Science & Technology
26th May, 2023
According to the Ministry of Earth Sciences (MoES), India is set to dramatically scale up its super-computing prowess and install an 18-petaflop system over the course of this year.
- The most important details are that India's most powerful supercomputers, Pratyush and Mihir, with a combined capacity of 8 petaflops, are housed at the Indian Institute of Tropical Meteorology (IITM) and the National Centre for Medium Range Weather Forecasting (NCMRWF).
- These supercomputers were made operational in 2018 at an investment of 438 crore and will be housed at the IITM and NCMRWF.
Imported from France
- The Government of India has signed a deal with France to procure high-performance computers worth 4,500 crore by 2025.
- The new earth-sciences Ministry computers are likely to cost 900 crore and will improve resolution to 6*6 km, meaning four times as many pixels can be used to represent a given area.
- The fastest high-performance computing system in the world is currently the Frontier-Cray system at Oakridge National Laboratory, with a peak speed of 1 exa-flop.
- The top 10 other systems range from 400 petaflops to 60 petaflops.
- A supercomputer is a computer with a high level of performance compared to a general-purpose computer.
- Performance of a supercomputer is measured in floating-point operations per second (FLOPS) instead of million instructions per second (MIPS).
- Supercomputers contain tens of thousands of processors and can perform billions and trillions of calculations or computations per second.
- Some supercomputers can perform up to a hundred quadrillion FLOPS.
- Since information moves quickly between processors in a supercomputer (compared to distributed computing systems) they are ideal for real-time applications.

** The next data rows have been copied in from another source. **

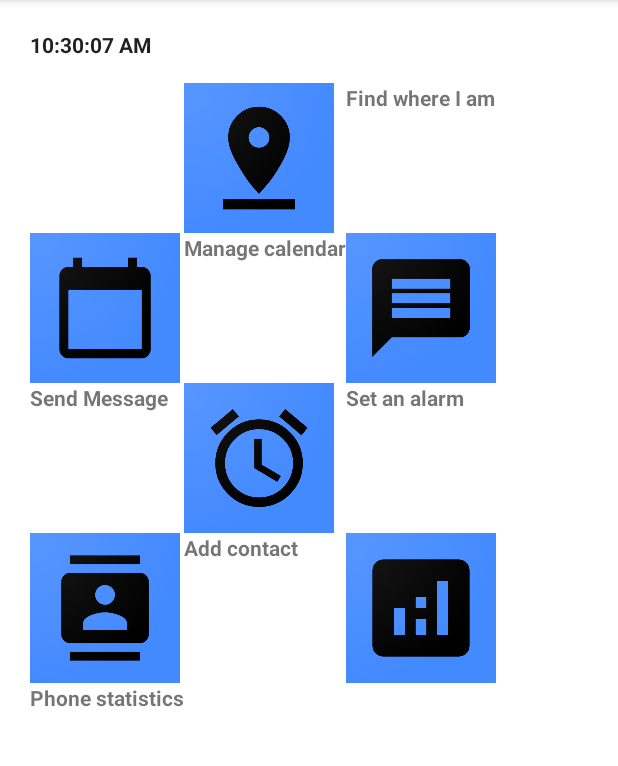
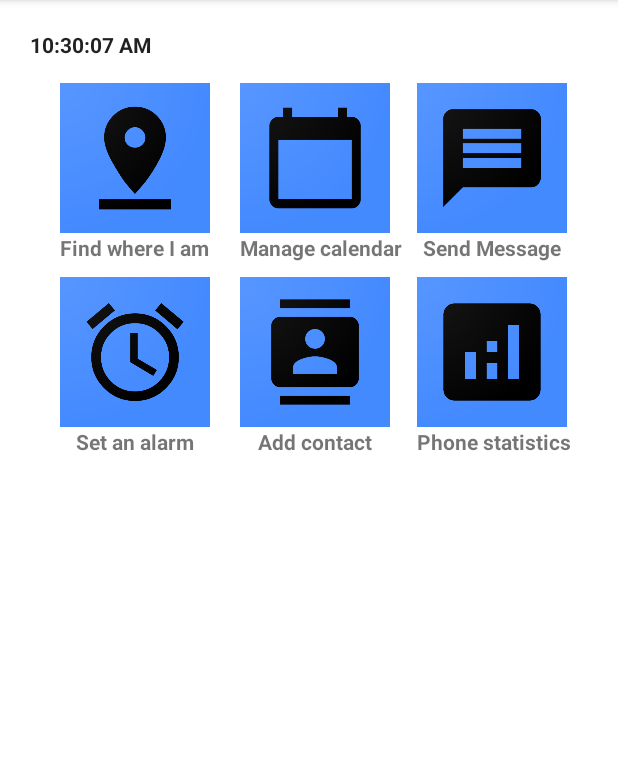
Before and after one commit to Hodjy/Android-Management-App, an Android app: the screen it shows after launch (MainActivity), on a phone screen of 412 x 824 dp, the part 84-850 px from its top. Run offline under Robolectric (Android 15) with nearby library versions, the phone set to English and light mode, and no system bars.

Commit message:
Finished icons ui

```diff
--- a/ManagementApp/app/src/main/res/layout/activity_main.xml
+++ b/ManagementApp/app/src/main/res/layout/activity_main.xml
@@ -16,11 +16,20 @@
         android:textStyle="bold"
         android:layout_marginBottom="16dp"/>
 
+
     <GridLayout
         android:layout_width="match_parent"
         android:layout_height="wrap_content"
         android:columnCount="3"
         android:rowCount="2">
+
+        <LinearLayout
+            android:layout_width="wrap_content"
+            android:layout_height="wrap_content"
+            android:orientation="vertical"
+            android:layout_marginRight="20dp"
+            android:layout_marginBottom="10dp"
+            android:layout_marginLeft="20dp">
 
             <ImageButton
                 android:id="@+id/gpsImageButton"
@@ -29,14 +38,23 @@
                 android:layout_row="0"
                 android:layout_column="1"
                 android:background="@drawable/icon_gps"
-            android:scaleType="fitXY" />
+                android:scaleType="fitXY"/>
 
             <TextView
                 android:layout_width="wrap_content"
                 android:layout_height="wrap_content"
                 android:id="@+id/gpsTextView"
                 android:text="@string/gps_text"
-            android:textStyle="bold"/>
+                android:textStyle="bold"
+                android:layout_gravity="center"/>
+        </LinearLayout>
+
+        <LinearLayout
+            android:layout_width="wrap_content"
+            android:layout_height="wrap_content"
+            android:orientation="vertical"
+            android:layout_marginRight="10dp"
+            android:layout_marginBottom="10dp">
 
             <ImageButton
                 android:id="@+id/calendarImageButton"
@@ -50,7 +68,17 @@
                 android:layout_height="wrap_content"
                 android:id="@+id/calendarTextView"
                 android:text="@string/calendar_text"
-            android:textStyle="bold"/>
+                android:textStyle="bold"
+                android:layout_gravity="center"/>
+
+        </LinearLayout>
+
+        <LinearLayout
+            android:layout_width="wrap_content"
+            android:layout_height="wrap_content"
+            android:orientation="vertical"
+            android:layout_marginRight="10dp"
+            android:layout_marginBottom="10dp">
 
             <ImageButton
                 android:id="@+id/messageImageButton"
@@ -64,7 +92,18 @@
                 android:layout_height="wrap_content"
                 android:id="@+id/messageTextView"
                 android:text="@string/message_text"
-            android:textStyle="bold"/>
+                android:textStyle="bold"
+                android:layout_gravity="center"/>
+
+        </LinearLayout>
+
+        <LinearLayout
+            android:layout_width="wrap_content"
+            android:layout_height="wrap_content"
+            android:orientation="vertical"
+            android:layout_marginRight="20dp"
+            android:layout_marginBottom="10dp"
+            android:layout_marginLeft="20dp">
 
             <ImageButton
                 android:id="@+id/alarmClockImageButton"
@@ -78,7 +117,17 @@
                 android:layout_height="wrap_content"
                 android:id="@+id/alarmClockTextView"
                 android:text="@string/alarm_clock_text"
-            android:textStyle="bold"/>
+                android:textStyle="bold"
+                android:layout_gravity="center"/>
+
+        </LinearLayout>
+
+        <LinearLayout
+            android:layout_width="wrap_content"
+            android:layout_height="wrap_content"
+            android:orientation="vertical"
+            android:layout_marginRight="10dp"
+            android:layout_marginBottom="10dp">
 
             <ImageButton
                 android:id="@+id/addContactImageButton"
@@ -92,7 +141,17 @@
                 android:layout_height="wrap_content"
                 android:id="@+id/addContactTextView"
                 android:text="@string/add_contact_text"
-            android:textStyle="bold"/>
+                android:textStyle="bold"
+                android:layout_gravity="center"/>
+
+        </LinearLayout>
+
+        <LinearLayout
+            android:layout_width="wrap_content"
+            android:layout_height="wrap_content"
+            android:orientation="vertical"
+            android:layout_marginRight="10dp"
+            android:layout_marginBottom="10dp">
 
             <ImageButton
                 android:id="@+id/phoneStatisticsImageButton"
@@ -106,7 +165,10 @@
                 android:layout_height="wrap_content"
                 android:id="@+id/phoneStatisticsTextView"
                 android:text="@string/phone_statistics_text"
-            android:textStyle="bold"/>
+                android:textStyle="bold"
+                android:layout_gravity="center"/>
+
+        </LinearLayout>
 
     </GridLayout>
 
```
Lines whose indentation alone changed are shown as unchanged.
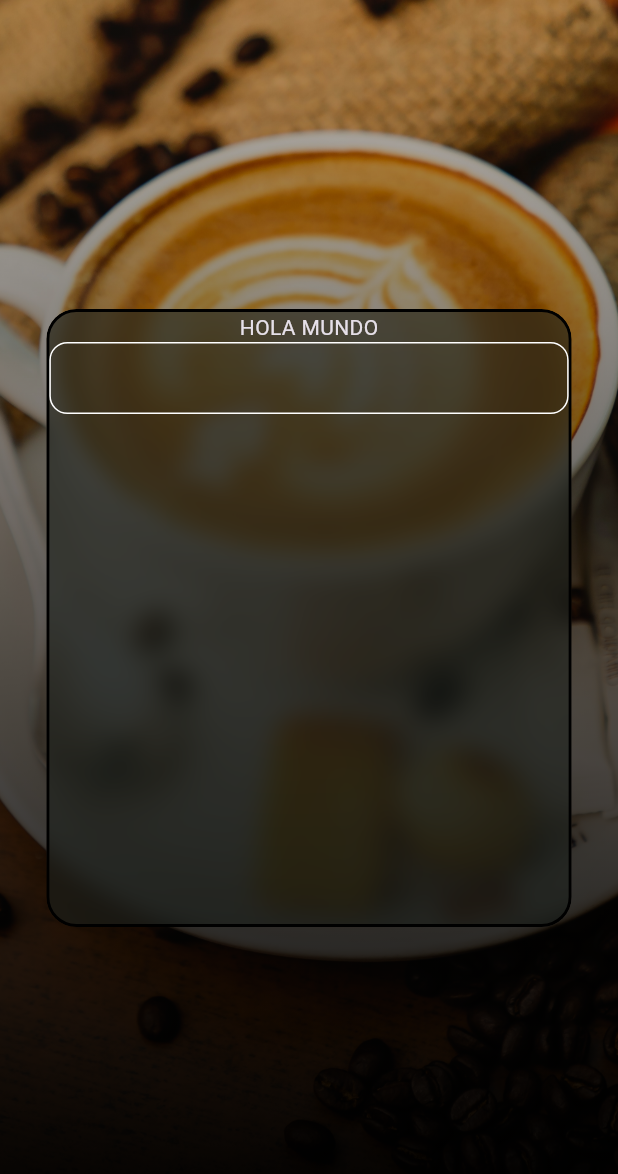
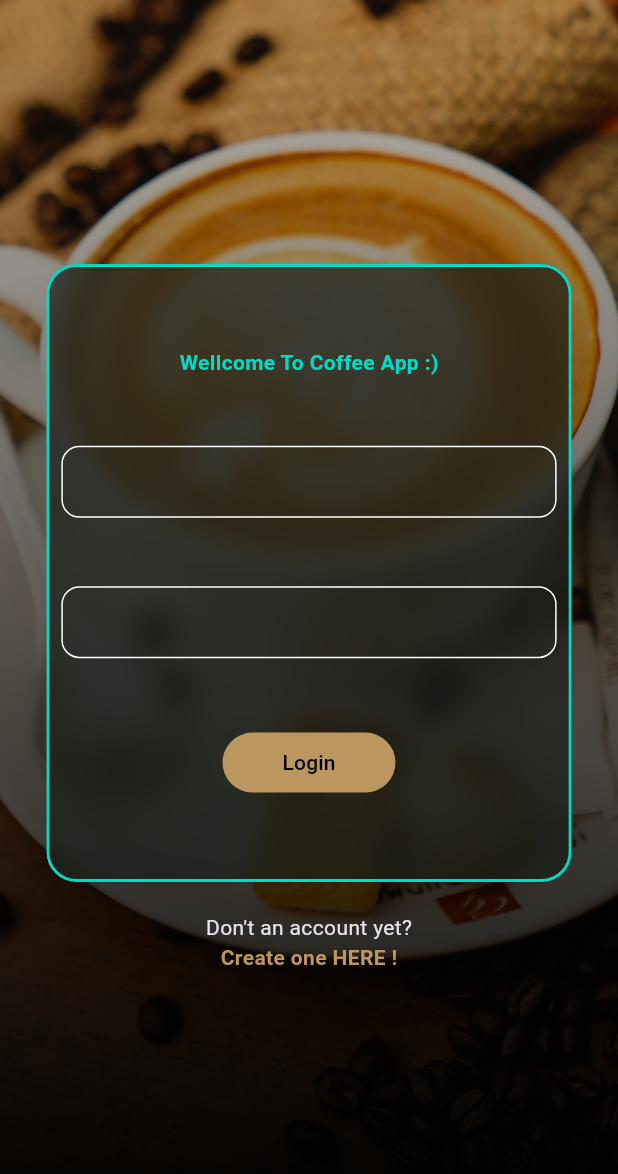
Before and after one commit to NathanDraco22/coffee-app, a Flutter app: the screen it shows after launch, on a phone screen of 412 x 824 dp. Shown: the top 1174 px of the screen. Run offline on Flutter 3.47's test engine with Material 2 defaults, Android fonts, the phone set to English and light mode, and no system bars.

Commit message:
Create Account Widget Added

```diff
--- a/lib/src/login/presentation/login_screen.dart
+++ b/lib/src/login/presentation/login_screen.dart
@@ -1,5 +1,4 @@
 import 'dart:ui';
-
 import 'package:flutter/material.dart';
 
 class LoginScreen extends StatelessWidget {
@@ -16,20 +15,70 @@ class LoginScreen extends StatelessWidget {
             children: [
               const _BackGround(),
               Positioned(
-                child: BlurBox(
-                  child: Column(
-                    children: [
-                      Text("HOLA MUNDO"),
+                child: Column(
+                  children: [
+                    BlurBox(
+                      child: Padding(
+                        padding: const EdgeInsets.all(8.0),
+                        child: Column(
+                          mainAxisAlignment: MainAxisAlignment.spaceEvenly,
+                          children: [
+                            Text("Wellcome To Coffee App :)", style: TextStyle(
+                              fontWeight: FontWeight.bold,
+                              color: Theme.of(context).colorScheme.secondary
+                            ),),
+                            const TextField(),
+                            const TextField(),
+                            FilledButton(
+                              style: FilledButton.styleFrom(
+                                elevation: 0.0,
+                                padding: const EdgeInsets.symmetric(horizontal:40 )
+                              ),
+                              onPressed: () {},
+                              child: const Text("Login")
+                            )
+                          ],
+                        ),
+                      ),
+                    ),
 
-                      TextField()
-                    ],
-                  ),
+                    const SizedBox(height: 20,),
+
+                    const _CreateAccountWidget()
+
+
+
+                  ],
                 )
               )
             ],
           ),
         ],
       )
+    );
+  }
+}
+
+class _CreateAccountWidget extends StatelessWidget {
+  const _CreateAccountWidget();
+
+  @override
+  Widget build(BuildContext context) {
+    return Column(
+      mainAxisSize: MainAxisSize.min,
+      children: [
+        const Text("Don't an account yet?"),
+        GestureDetector(
+          onTap: () => print("Tapped"),
+          child: Text(
+            "Create one HERE !",
+            style: TextStyle(
+              fontWeight: FontWeight.bold,
+              color: Theme.of(context).colorScheme.primary
+            ),
+          ),
+        )
+      ],
     );
   }
 }
@@ -55,9 +104,10 @@ class BlurBox extends StatelessWidget {
           height: media.height * 0.5,
           decoration: BoxDecoration(
            border: Border.all(
+            color: Theme.of(context).colorScheme.secondary,
             width: 2
            ),
-           color: const Color(0Xff1a1f1b).withOpacity(0.6),
+           color: const Color(0Xff1a1f1b).withOpacity(0.7),
            borderRadius: BorderRadius.circular(20)
           ),
           child: child,
```
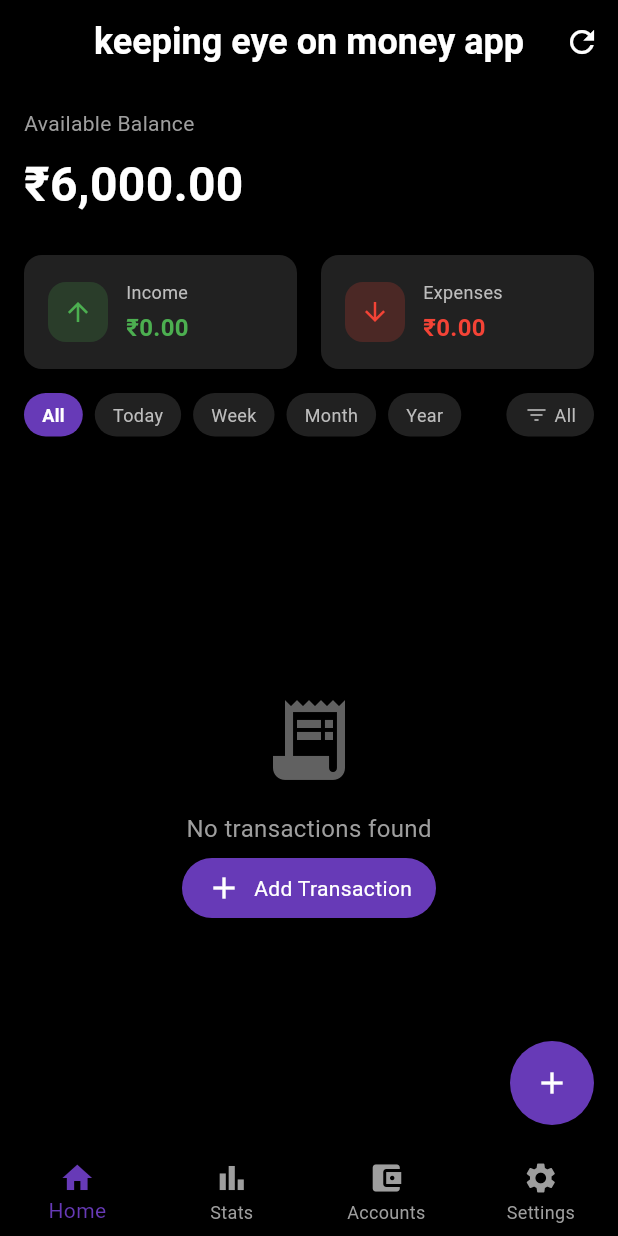
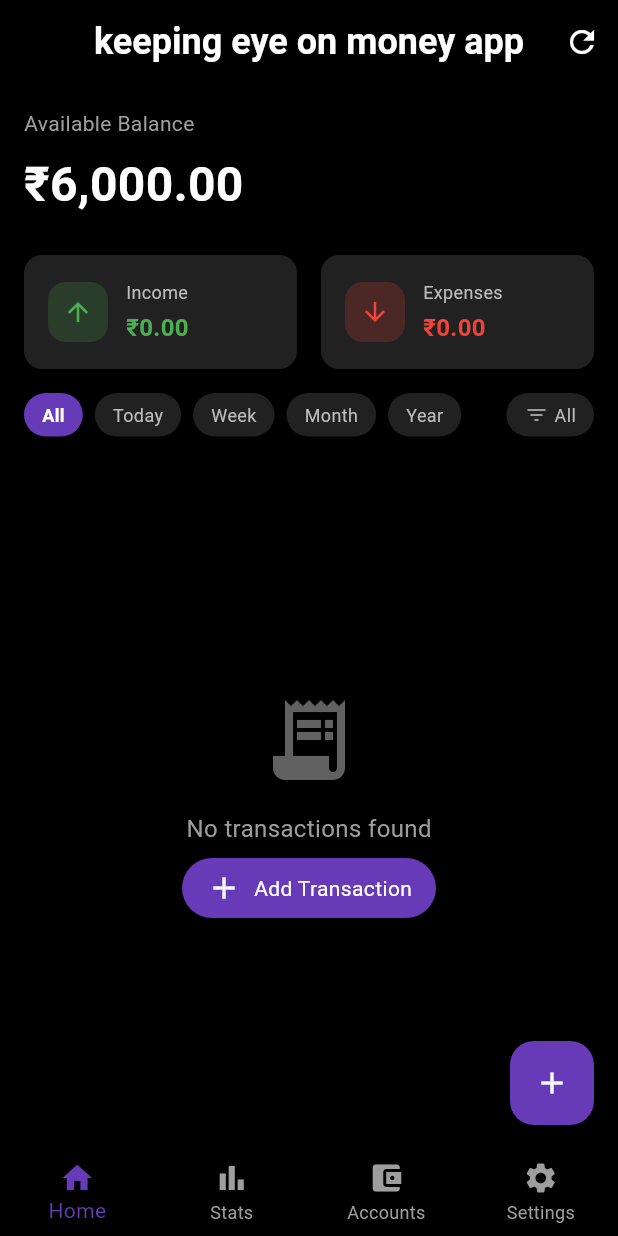
Before and after one commit to gagan-j/expence_manager_base_p1, a Flutter app: the screen it shows once a user with an empty profile is signed in, on a phone screen of 412 x 824 dp. Run offline on Flutter 3.47's test engine with Material 3 defaults, Android fonts, the phone set to English and light mode, and no system bars; our stand-ins replace firebase_auth, firebase_core, flutter_local_notifications, google_sign_in, shared_preferences, sqflite and 1 more; accounts and stored records are empty.

Commit message:
finishing_part

```diff
--- a/lib/screens/main_navigation.dart
+++ b/lib/screens/main_navigation.dart
@@ -1,10 +1,10 @@
-import 'package:animations/animations.dart'; // Add this import
 import 'package:flutter/material.dart';
-import 'home_screen.dart';
-import 'stats_screen.dart';
-import 'accounts_screen.dart';
-import 'settings_screen.dart';
-import 'new_expense_screen.dart';
+// Make sure these imports match your actual file locations
+import './home_screen.dart';
+import './stats_screen.dart';
+import './accounts_screen.dart';
+import './settings_screen.dart';
+import './new_expense_screen.dart';
 
 class MainNavigation extends StatefulWidget {
   const MainNavigation({Key? key}) : super(key: key);
@@ -17,6 +17,7 @@ class _MainNavigationState extends State<MainNavigation> {
   int _selectedIndex = 0;
   int _previousIndex = 0;
 
+  // List of pages to navigate between
   final List<Widget> _pages = const [
     HomeScreen(),
     StatsScreen(),
@@ -31,26 +32,58 @@ class _MainNavigationState extends State<MainNavigation> {
     });
   }
 
-  // ✅ Keep this transition builder for page switching
-  Widget _buildTransition(Widget child, Animation<double> animation) {
-    bool slideFromRight = _selectedIndex > _previousIndex;
+  // Create a route for the add transaction screen with container transform
+  Route _createAddTransactionRoute() {
+    return PageRouteBuilder(
+      pageBuilder: (context, animation, secondaryAnimation) => const NewExpenseScreen(),
+      transitionsBuilder: (context, animation, secondaryAnimation, child) {
+        const beginOffset = Offset(0.0, 1.0);
+        const endOffset = Offset.zero;
+        const curve = Curves.easeInOut;
 
-    const curve = Curves.easeInOut;
-    final begin = slideFromRight ? const Offset(1.0, 0.0) : const Offset(-1.0, 0.0);
-    final end = Offset.zero;
+        var offsetAnimation = Tween(begin: beginOffset, end: endOffset)
+            .chain(CurveTween(curve: curve))
+            .animate(animation);
 
-    final tween = Tween(begin: begin, end: end).chain(CurveTween(curve: curve));
-    final offsetAnimation = animation.drive(tween);
+        // Also add a fade effect
+        var fadeAnimation = Tween(begin: 0.0, end: 1.0)
+            .animate(CurvedAnimation(
+          parent: animation,
+          curve: const Interval(0.0, 0.5, curve: Curves.easeIn),
+        ));
 
-    return SlideTransition(position: offsetAnimation, child: child);
+        return FadeTransition(
+          opacity: fadeAnimation,
+          child: SlideTransition(
+            position: offsetAnimation,
+            child: child,
+          ),
+        );
+      },
+    );
   }
 
   @override
   Widget build(BuildContext context) {
     return Scaffold(
+      // Use AnimatedSwitcher with custom transition
       body: AnimatedSwitcher(
         duration: const Duration(milliseconds: 300),
-        transitionBuilder: _buildTransition,
+        transitionBuilder: (child, animation) {
+          // Determine slide direction based on index change
+          bool slideFromRight = _selectedIndex > _previousIndex;
+
+          return SlideTransition(
+            position: Tween<Offset>(
+              begin: Offset(slideFromRight ? 1.0 : -1.0, 0.0),
+              end: Offset.zero,
+            ).animate(CurvedAnimation(
+              parent: animation,
+              curve: Curves.easeInOut,
+            )),
+            child: child,
+          );
+        },
         child: KeyedSubtree(
           key: ValueKey<int>(_selectedIndex),
           child: _pages[_selectedIndex],
@@ -82,44 +115,21 @@ class _MainNavigationState extends State<MainNavigation> {
           ),
         ],
       ),
-      // Only show FAB when not on the Accounts screen
-      floatingActionButton: _selectedIndex != 2 ? _buildFAB() : null,
+      floatingActionButton: FloatingActionButton(
+        backgroundColor: Colors.deepPurple,
+        child: const Icon(Icons.add, color: Colors.white),
+        onPressed: () async {
+          // Use await to properly handle the return value
+          final result = await Navigator.of(context).push(_createAddTransactionRoute());
+          // Check if we need to refresh
+          if (result == true) {
+            setState(() {
+              // Refresh if needed
+            });
+          }
+        },
+      ),
       floatingActionButtonLocation: FloatingActionButtonLocation.endFloat,
     );
   }
-
-  // New method to build the FAB with container transform
-  Widget _buildFAB() {
-    return OpenContainer(
-      transitionType: ContainerTransitionType.fade, // Use fade type from the animations package
-      transitionDuration: const Duration(milliseconds: 500),
-      closedElevation: 6.0,
-      closedShape: const RoundedRectangleBorder(
-        borderRadius: BorderRadius.all(Radius.circular(28.0)),
-      ),
-      closedColor: Colors.deepPurple,
-      closedBuilder: (context, openContainer) {
-        return SizedBox(
-          height: 56.0,
-          width: 56.0,
-          child: Center(
-            child: Icon(
-              Icons.add,
-              color: Colors.white,
-            ),
-          ),
-        );
-      },
-      openBuilder: (context, _) {
-        return const NewExpenseScreen();
-      },
-      onClosed: (value) {
-        if (value == true) {
-          setState(() {
-            // Optionally refresh here if needed
-          });
-        }
-      },
-    );
-  }
 }
```
Also changed, not shown: 125 other files.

- Supercomputers are used for data-intensive and computation-heavy scientific and engineering purposes such as quantum mechanics, weather forecasting, oil and gas exploration, molecular modeling, physical simulations, aerodynamics, nuclear fusion research and cryptoanalysis.